Senior Services, working cooperatively with other organizations in the county, serves as a clearing house of information for senior resources. It publishes a monthly calendar of events while promoting county-wide senior programs on

Lee CovingtonLee Covington

Gottlieb’s personal understanding of aging has changed since he joined the ranks of seniors.
“I think it is very important to view the aging process as one of continuous growth. Too often we view aging in terms of decline only. Our youth-oriented culture promotes this. Everyone can contribute, grow and connect to others regardless of age or physical condition,” Gottlieb says. He then adds “Aging with purpose, with friends, with emotional connections, and with meaning is what we should strive for and look for in others as well.”

Senior Services - Meals-on-Wheels Art Show & Sale
The 7th annual Art Show and Sale, a major fundraiser for Meals-on-Wheels,
will be held March 4 this year.

Senior Services’ Funding Base
40 percent from local, state, and federal funding; 60 percent from non-governmental sources: community donations, private foundations, special fundraising appeals, etc. As Gottlieb concludes, “Community support is vital and has been generous to this important and growing cause.
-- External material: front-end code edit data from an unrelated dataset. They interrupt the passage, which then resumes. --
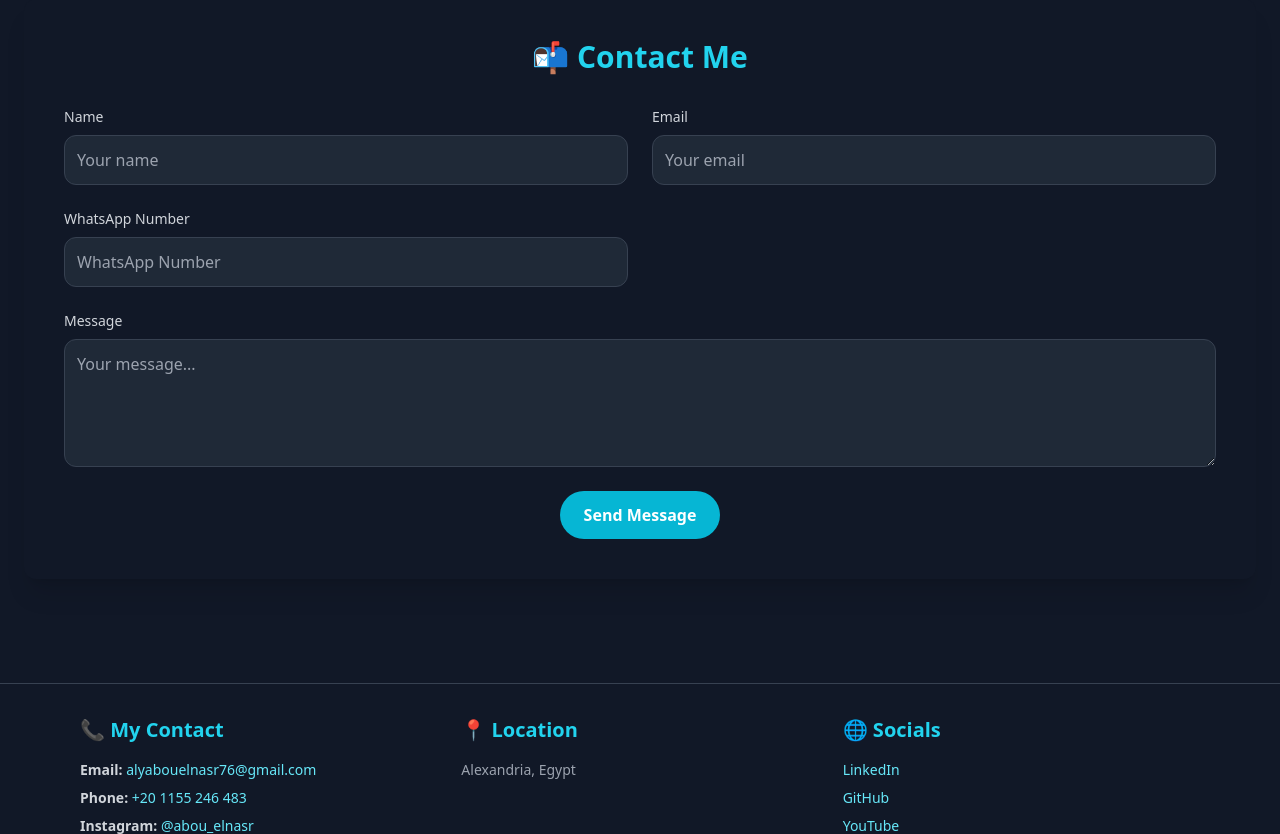
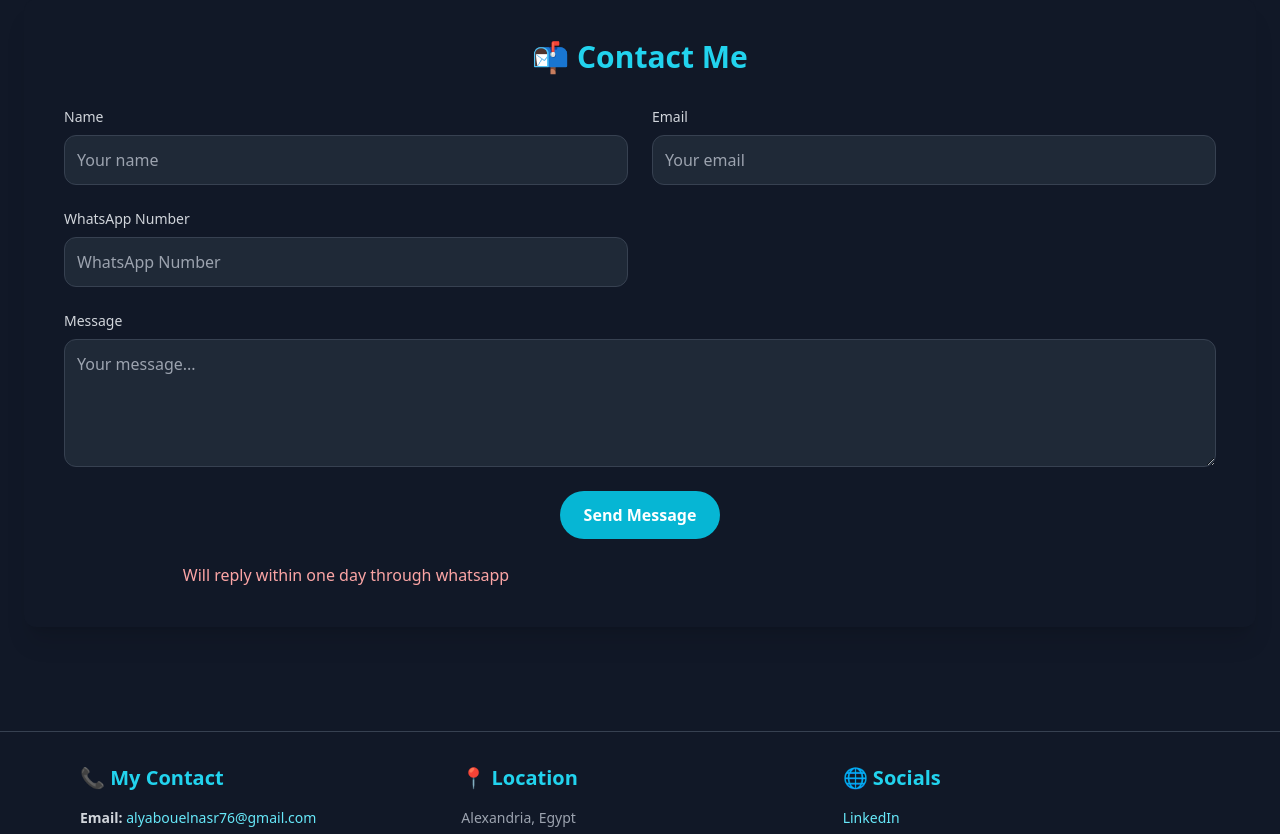
Before and after one commit to abouelnasrr/porto, a Django app: page / in a window 1280 px wide. Shown: the part 629-1463 px from the top of the page. Run offline with Django 5.2, Linux system fonts and the light colour scheme; data comes from the database, SQL or seed files in the repository; data that the repository does not hold is empty; some libraries are stand-ins or nearby versions.

Commit message:
added line in messaging

```diff
--- a/main/templates/main/porto.html
+++ b/main/templates/main/porto.html
@@ -90,6 +90,8 @@
           Send Message
         </button>
         </div>
+        <p class="text-red-300 flex justify-center">Will reply within one day through whatsapp</p>
+
     </form>
 </section>
 
```
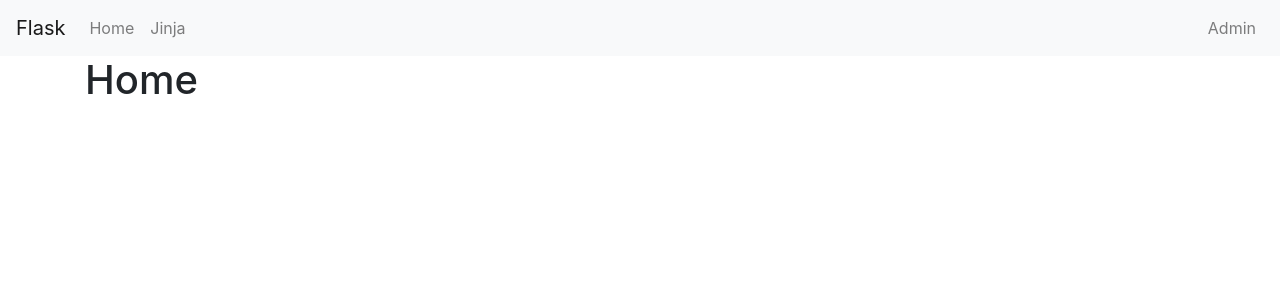
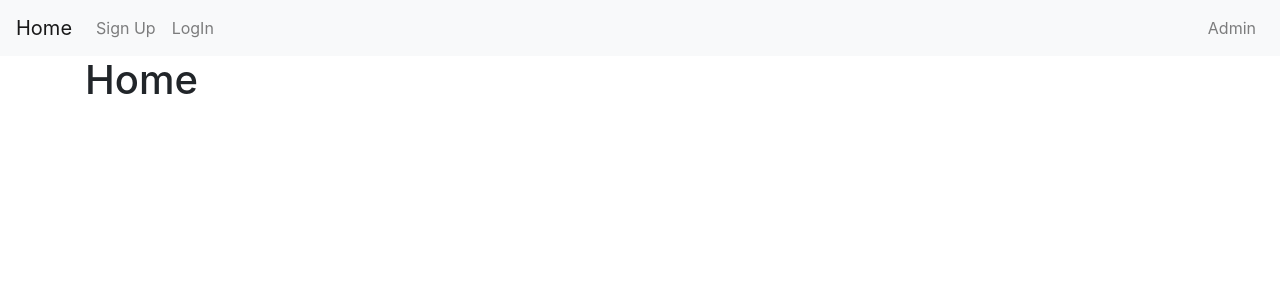
Before and after one commit to KevinHuria/flask-app, a Flask app: page / in a window 1280 px wide. Shown: the top 300 px of the page. Run offline with Flask 2, Linux system fonts and the light colour scheme; parts of the project's set-up code (start-up, migrations or seed data) failed here and were passed over.

Commit message:
Added changes to public_template.html

```diff
--- a/app/app/templates/public/templates/public_template.html
+++ b/app/app/templates/public/templates/public_template.html
@@ -23,7 +23,7 @@
     <body>
 
         <nav class="navbar navbar-expand-lg navbar-light bg-light">
-            <a class="navbar-brand" href="/">Flask</a>
+            <a class="navbar-brand" href="{{url_for('index')}}">Home</a>
             <button class="navbar-toggler" type="button" data-toggle="collapse"
                 data-target="#navbarNav"
                 aria-controls="navbarNav" aria-expanded="false"
@@ -33,10 +33,10 @@
             <div class="collapse navbar-collapse" id="navbarNav">
                 <ul class="navbar-nav">
                     <li class="nav-item">
-                        <a class="nav-link" href="/">Home <span class="sr-only">(current)</span></a>
+                        <a class="nav-link" href="{{url_for('sign_up')}}">Sign Up <span class="sr-only">(current)</span></a>
                     </li>
                     <li class="nav-item">
-                        <a class="nav-link" href="/jinja">Jinja</a>
+                        <a class="nav-link" href="{{url_for('LogIn')}}">LogIn</a>
                     </li>
                 </ul>
             </div>
```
We will need continued support in order to keep up with the growing needs and opportunities in the future!”

Honors and Awards

Winston-Salem and Forsyth County have received a score of awards and recognitions for its Senior Services programs, most recently the 2016 Leadership Excellence Award from the North Carolina Association on Aging. Other honors include awards from the Forsyth Humane Society, the Winston-Salem Chronicle, the NC New Organizational Vision: Williams Day Center (Best in U.S. – National Adult Day Services Association), Joel Weston Award for Excellence in Nonprofit Management (three times), Excellence Activity – Elizabeth & Tab Williams Day Center, NC Adult Day Care Association (six times), the George L. Maddox Award for “Excellence in Creative Programs for Older Adults”, and the Dennis G. Hatchell Community Leadership Award.